Umami has become a bit of a culinary buzz word over the past couple decades to the point where we might be a little sick of hearing about it. Regardless it is without a doubt the one flavor I seek out the most. Mushrooms are a great carrier of this flavor and if handled with a little care and respect can be utterly extraordinary and transformative.
When I first started becoming an obnoxious foodie I would often shun many simple and beautiful products like button mushrooms. When I was doing my culinary in France I learned how to work with these sorts of blank canvass flavors. It’s all in the handling. I was amazed how good these humble ingredients could be transformed with a little caramelization (or a ton of butter). Add in some shallots and fresh herbs and it can be quite amazing. Oyster mushrooms are kind of the same way.
I’ve been in Salcedo Village in Makati for almost a year now and feel lucky to live right next to the best farmers’ market in Manila. Every Saturday the Salcedo Community Market is open from 7:00 am to 2:00 pm in Jaime Velasquez Park on Leviste St. Here you can find some of the best local produce, cheeses, breads, seafood and meats. This is where I discovered Ministry of Mushrooms.
Ministry of Mushrooms is a small purveyor with unwavering focus-oyster mushrooms. I had the chance to meet with owner/partner Marco Lobregat last week to discuss his business and just generally chat about fungus at length. Marco is more passionate about the oyster mushroom than anyone you will ever meet. He worked in sales and marketing and his family has a long history with agriculture. His family owns a farm in Batangas and has cultivated this land for years growing coconuts, mangos and cassava.
Marco had been living in Spain working in sales and marketing when he decided to move back home to the Philippines. Using his family’s land he formed a partnership with Jose Javier Ortoll and Victor Sala and created Ministry of Mushrooms. Right now they are focused solely on oyster mushrooms, both dried and fresh, but they have plans to grow into shiitakes soon.
Look around in your grocery store in Manila at the mushrooms in the produce section and you will pretty much only find imported products. These are usually packaged on a styrofoam tray and wrapped in plastic and have not been consistently refrigerated. So what you end up with is a mushroom that is limp and damp on the surface which don’t cook well at all.
The first time I purchased oyster mushrooms from Marco the difference was immediately apparent. They were plump and fresh and the surface was still dry. That makes them ideal for sautéing or roasting. Here’s a beef Bourgignon I made with them back in December.
I know that mushrooms are a little bit off the radar in the Philippine diet but I think that is unjust. It’s great having local food purveyors like this that are high quality and focused.

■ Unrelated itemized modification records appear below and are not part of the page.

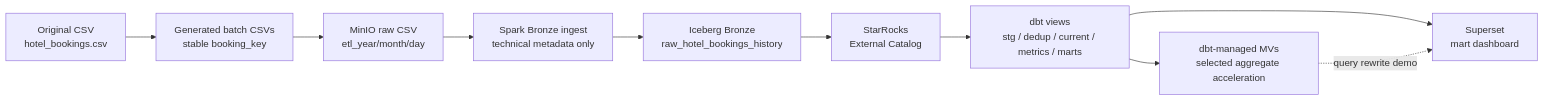
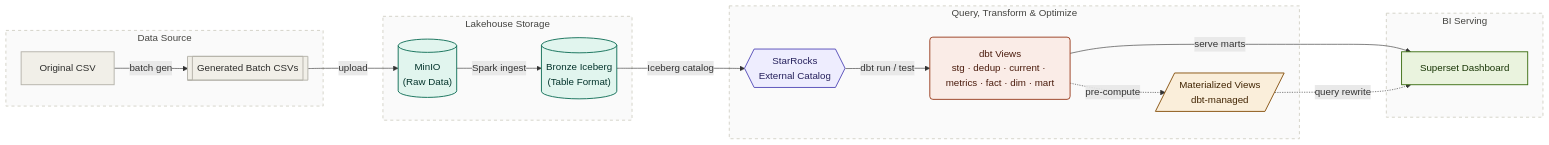
One commit to tda216/StarRocks_dataflow changed the diagram in README.md. Above: the diagram before and after it, drawn with Mermaid.

Commit message:
Revise README structure
Added subgraphs and styles to the architecture diagram in README.

````diff
--- a/README.md
+++ b/README.md
@@ -21,16 +21,45 @@
 ```mermaid
 flowchart LR
-    A["Original CSV<br/>hotel_bookings.csv"]
-    B["Generated batch CSVs<br/>stable booking_key"]
-    C["MinIO raw CSV<br/>etl_year/month/day"]
-    D["Spark Bronze ingest<br/>technical metadata only"]
-    E["Iceberg Bronze<br/>raw_hotel_bookings_history"]
-    F["StarRocks<br/>External Catalog"]
-    G["dbt views<br/>stg / dedup / current / metrics / marts"]
-    H["dbt-managed MVs<br/>selected aggregate acceleration"]
-    I["Superset<br/>mart dashboard"]
+    %% ── STYLE CLASSES ──
+    classDef source   fill:#F1EFE8,stroke:#B4B2A9,stroke-width:1.5px,color:#2C2C2A
+    classDef storage  fill:#E1F5EE,stroke:#0F6E56,stroke-width:1.5px,color:#04342C
+    classDef compute  fill:#EEEDFE,stroke:#534AB7,stroke-width:1.5px,color:#26215C
+    classDef transform fill:#FAECE7,stroke:#993C1D,stroke-width:1.5px,color:#4A1B0C
+    classDef matview  fill:#FAEEDA,stroke:#854F0B,stroke-width:1.5px,color:#412402
+    classDef bi       fill:#EAF3DE,stroke:#3B6D11,stroke-width:1.5px,color:#173404
+    classDef cluster  fill:#FAFAFA,stroke:#D3D1C7,stroke-width:1.5px,stroke-dasharray:5 5,color:#444441
 
-    A --> B --> C --> D --> E --> F --> G --> I
-    G --> H
-    H -. "query rewrite demo" .-> I
+    %% ── SUBGRAPHS (LANES) ──
+    subgraph SRC["Data Source"]
+        A["Original CSV"]:::source
+        B[["Generated Batch CSVs"]]:::source
+    end
+
+    subgraph LAKE["Lakehouse Storage"]
+        C[("MinIO<br/>(Raw Data)")]:::storage
+        D[("Bronze Iceberg<br/>(Table Format)")]:::storage
+    end
+
+    subgraph COMPUTE["Query, Transform & Optimize"]
+        E{{"StarRocks<br/>External Catalog"}}:::compute
+        F("dbt Views<br/>stg · dedup · current · metrics · fact · dim · mart"):::transform
+        G[/"Materialized Views<br/>dbt-managed"/]:::matview
+    end
+
+    subgraph BI["BI Serving"]
+        H["Superset Dashboard"]:::bi
+    end
+
+    %% ── DATA FLOW ──
+    A -- "batch gen" --> B
+    B -- "upload" --> C
+    C -- "Spark ingest" --> D
+    D -- "Iceberg catalog" --> E
+    E -- "dbt run / test" --> F
+    F -- "serve marts" --> H
+    F -. "pre-compute" .-> G
+    G -. "query rewrite" .-> H
+
+    %% ── SUBGRAPH STYLES ──
+    class SRC,LAKE,COMPUTE,BI cluster
 ```
````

They are always available at the Salcedo Market but you can also contact them directly for delivery which I have done on multiple occasions. I urge anyone who is interested in eating local, fresh ingredients in the Philippines to check these guys out.